The Ministry of Education has established the Center for Educational Integration of Children and Students of Ethnic Minorities, which serves as the primary funnel for international funding. Some emphasis has been placed on preschool education and some funds have gone to municipalities to refurbish physically decrepit segregated Roma neighborhood schools. A Regional Inspector in the Pazardzhik District explained efforts to work with Roma parents to encourage school attendance. However, her description of efforts at desegregation focused on limiting the number of Roma children to 4 or 5 per class, “in order to avoid tensions.” On the other hand, one school principal at the same meeting described his school as having achieved a 50-50 student body.
While Bulgaria’s Constitution, National Education Act, and strong Protection Against Discrimination Act all make discrimination in education unlawful, no court has ordered Government to comply with its obligation to desegregate schools.
Political and Societal Treatment
Officials shared numerous policy documents outlining governmental commitments to desegregation and inclusion of Roma with respect to employment, housing, and health care. However, discussions with the responsible agencies revealed a shallow commitment with little evidence-based programming, benchmarking, monitoring, or evaluation.
There was clear resistance both to the use of ethnicity-based disaggregated data and to the notion of using special measures to address longstanding inequalities in disadvantaged communities, such as the Roma.

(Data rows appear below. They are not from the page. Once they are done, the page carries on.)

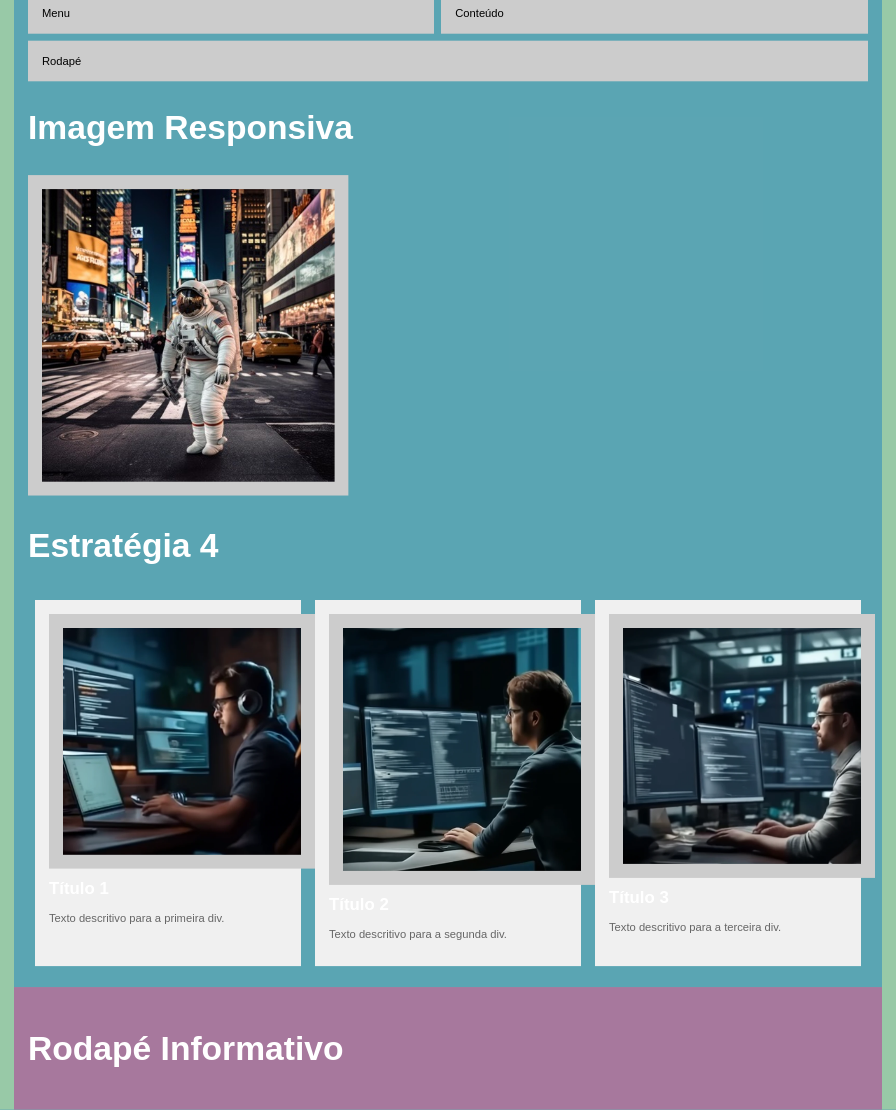
Repository: douglasabnovato/model-lp
Page: index.html
These files come from the project's save history. The page is drawn as it stood at one moment and after the next save; the edit follows.
The browser window is 1280 px wide. The pictures show the part of the page from y = 923 to 2843 px (the page is 2508 px tall before and 3210 px after), at 70% of full size.

Above is the page before, as saved 2025-02-25 12:21:12.

### index.html
<!DOCTYPE html>
<html lang="pt-br">
  <head>
    <meta charset="UTF-8" />
    <meta name="viewport" content="width=device-width, initial-scale=1.0" />
    <title>Filmes Épicos</title>
    <link rel="stylesheet" type="text/css" href="./style.css" />
  </head>
  <body>
    <header>
      <h2>Meu Site Incrível</h2>
    </header>
    <main>
      <h2>Estratégia 1</h2>
      <p>Mobile-First com Media Queries</p>
      <p>Elementos: header main footer</p>

      <h2>Estratégia 2</h2>
      <p>Flexbox para Layouts Flexíveis</p>
      <p>Estratégia 2</p>
      <div class="flex-container">
        <div class="flex-item">Mobile-First com Media Queries</div>
        <div class="flex-item">Flexbox para Layouts Flexíveis</div>
        <div class="flex-item">CSS Grid para Layouts Complexos</div>
      </div>

      <h2>Estratégia 3</h2>
      <p>CSS Grid para Layouts Complexos</p>
      <p>Estratégia 3</p>
      <div class="grid-container">
        <div class="grid-item">Cabeçalho</div>
        <div class="grid-item">Menu</div>
        <div class="grid-item">Conteúdo</div>
        <div class="grid-item">Rodapé</div>
      </div>

      <h2>Imagem Responsiva</h2>
      <div class="imgResponsive">
        <img
          src="./assets/astronauta-418.jpg"
          alt="Astronauta"
        />
      </div>

      <h2>Estratégia 4</h2>
      <div class="container">
        <div class="filha">
          <img src="./assets/developer-1.png" alt="Descrição 1">
          <h2>Título 1</h2>
          <p>Texto descritivo para a primeira div.</p>
        </div>
        <div class="filha">
          <img src="./assets/developer-2.png" alt="Descrição 2">
          <h2>Título 2</h2>
          <p>Texto descritivo para a segunda div.</p>
        </div>
        <div class="filha">
          <img src="./assets/developer-3.png" alt="Descrição 3">
          <h2>Título 3</h2>
          <p>Texto descritivo para a terceira div.</p>
        </div>
      </div>



    </main>
    <footer>
      <h2>Rodapé Informativo</h2>
    </footer>
  </body>
</html>

### style.css
/* Estilos base para mobile */
body {
  font-family: Arial, sans-serif;
  margin: 0;
  background-color: #65691c77;
}

h2 {
  color: white;
  font-size: clamp(2rem, 5vw, 3rem);
}

header,
main,
footer {
  padding: 20px;
}

header {
  background-color: #5b0a8777;
}

main {
  background-color: #157bc077;
}

.flex-container {
  display: flex;
  flex-wrap: wrap;
  gap: 20px;
}

.flex-item {
  background-color: #ccc;
  padding: 20px;
  flex: 1 1 200px;
  box-sizing: border-box;
}

.grid-container {
  display: grid;
  grid-template-areas:
    "header header"
    "menu content"
    "footer footer";
  grid-gap: 10px;
}

.grid-item {
  background-color: #ccc;
  padding: 20px;
}

.grid-item:nth-child(1) {
  grid-area: header;
}

.grid-item:nth-child(2) {
  grid-area: menu;
}

.grid-item:nth-child(3) {
  grid-area: content;
}

.grid-item:nth-child(4) {
  grid-area: footer;
}

.imgResponsive{
    margin: 0;
    padding: 0;
  }

  img {
      padding: 20px;
      background-color: #ccc;
  }

footer {
  background-color: #b81b9377;
}

/* Media Query para telas maiores */
@media (min-width: 768px) {
  body {
    background-color: #238d4377;
  }

  header,
  main,
  footer {
    max-width: 1200px;
    margin: 0 auto;
  }
}

.container {
    display: flex;
    flex-wrap: wrap; /* Permite que as divs filhas "quebrem" para a próxima linha em telas menores */
    justify-content: space-between; /* Espaça as divs uniformemente */
  }

  .filha {
    flex: 1 1 30%; /* Cresce, encolhe e ocupa inicialmente 30% do espaço */
    box-sizing: border-box; /* Inclui padding e border no total da largura e altura */
    margin: 10px;
    padding: 20px;
    background-color: #f0f0f0;
  }

  .filha img {
    width: 100%;
    height: auto;
  }

  .filha h2 {
    font-size: 1.5em;
    margin-top: 10px;
  }

  .filha p {
    font-size: 1em;
    color: #666;
  }

  @media (max-width: 768px) {
    .filha {
      flex-basis: 100%; /* Em telas menores, cada div filha ocupa 100% da largura */
    }
  }

After the next save:
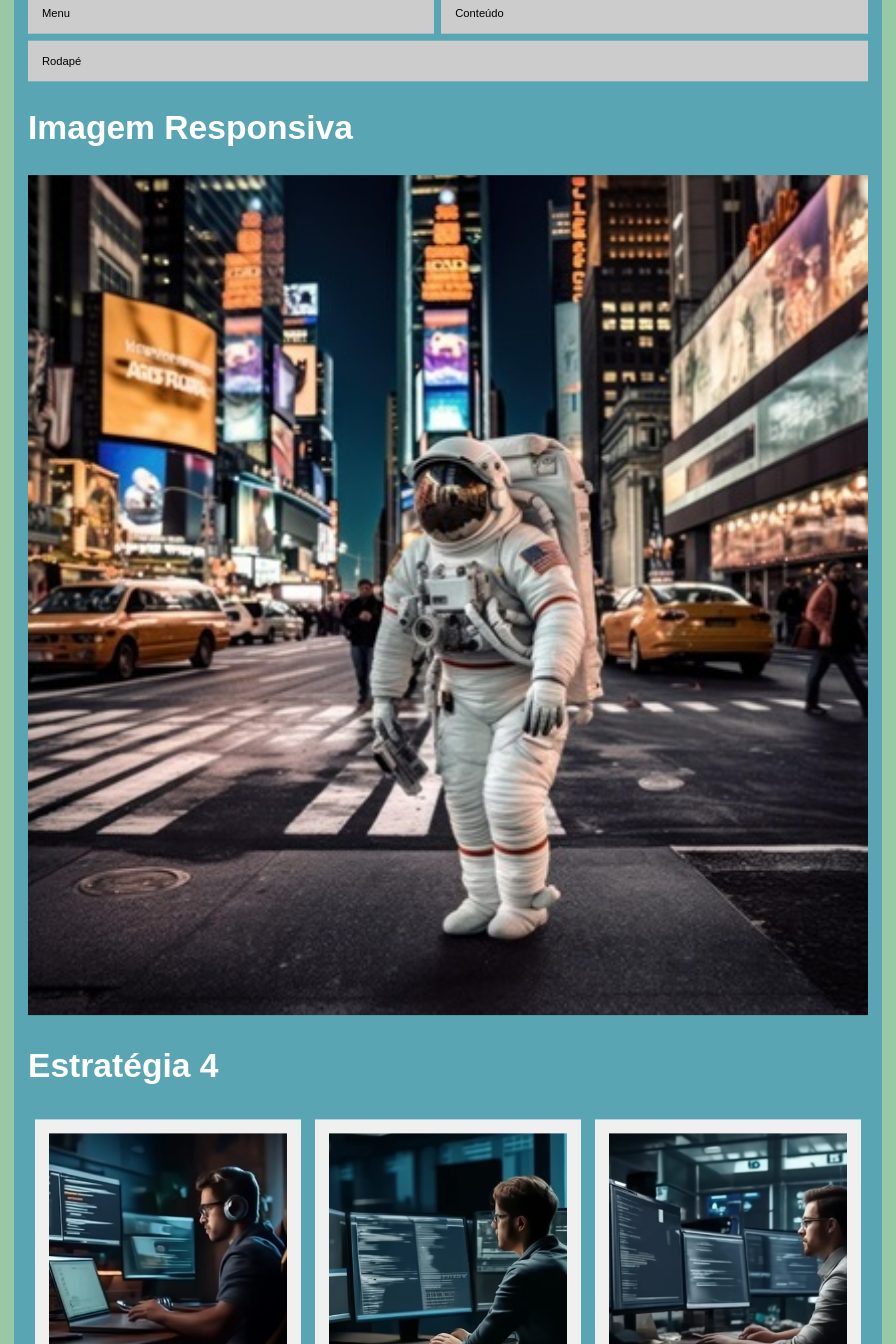
Saved 107 s later.
--- a/style.css
+++ b/style.css
@@ -73,7 +73,8 @@ main {
   }
 
   img {
-      padding: 20px;
+    width: 100%;
+    height: auto;
       background-color: #ccc;
   }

Notwithstanding the evident effects of the current financial crisis on the wider Bulgarian economy, the message sent by the government’s woefully inadequate budgetary commitment is discouraging. The small, inconsistent pilot project-based approach that has been undertaken will never reach the transformative tipping point necessary to confront the vast socioeconomic challenges faced by the Roma.
The level of racial prejudice against Roma in Bulgaria was evident.
Journalists and NGOs noted the overwhelmingly negative media coverage and discriminatory stereotyping of the Roma. I was deeply concerned by comments from some high level government officials that strongly indicated that they viewed Roma communities as predominately a criminal element.
Roma remain vastly underrepresented in political institutions and decisionmaking bodies at both the national and local levels. There is currently only one Roma member of Parliament, plus a limited number of mayors and local government councilors.
Roma community leaders and local officials frequently voiced their frustration at the government's failure to constructively address the infrastructure problems of most Roma neighborhoods of significant size, such as Stolipinovo and Fakulteta (over 40,000 each).
Mistreatment of Culture
I also heard testimony about:
► Attacks on mosques and religious buildings,
► Attempts to manipulate public sentiment against minority religious and ethnic groups for political gain,
► An inhospitable climate for the free expression of minority ethnic identities, and
► Poor enforcement of anti-discrimination and hate speech legislation.
I commend those government and civil society leaders who immediately and loudly condemned the attack this past May on the mosque in Sofia. Political parties that associate themselves with hate-motivated acts of violence should have no place in government, and their culpable members must be promptly prosecuted.
I met many committed people working at the level of local authorities – mayors, local councilors, and experts. Their efforts need greater support, financial resources, and legislative and other commitments from the national government.
The work of the Commission for Protection Against Discrimination and the Ombudsman deserves commendation. Resources available to them should be increased and their capacities strengthened to enable them to fulfill their potential to fight discrimination and promote equality in Bulgaria.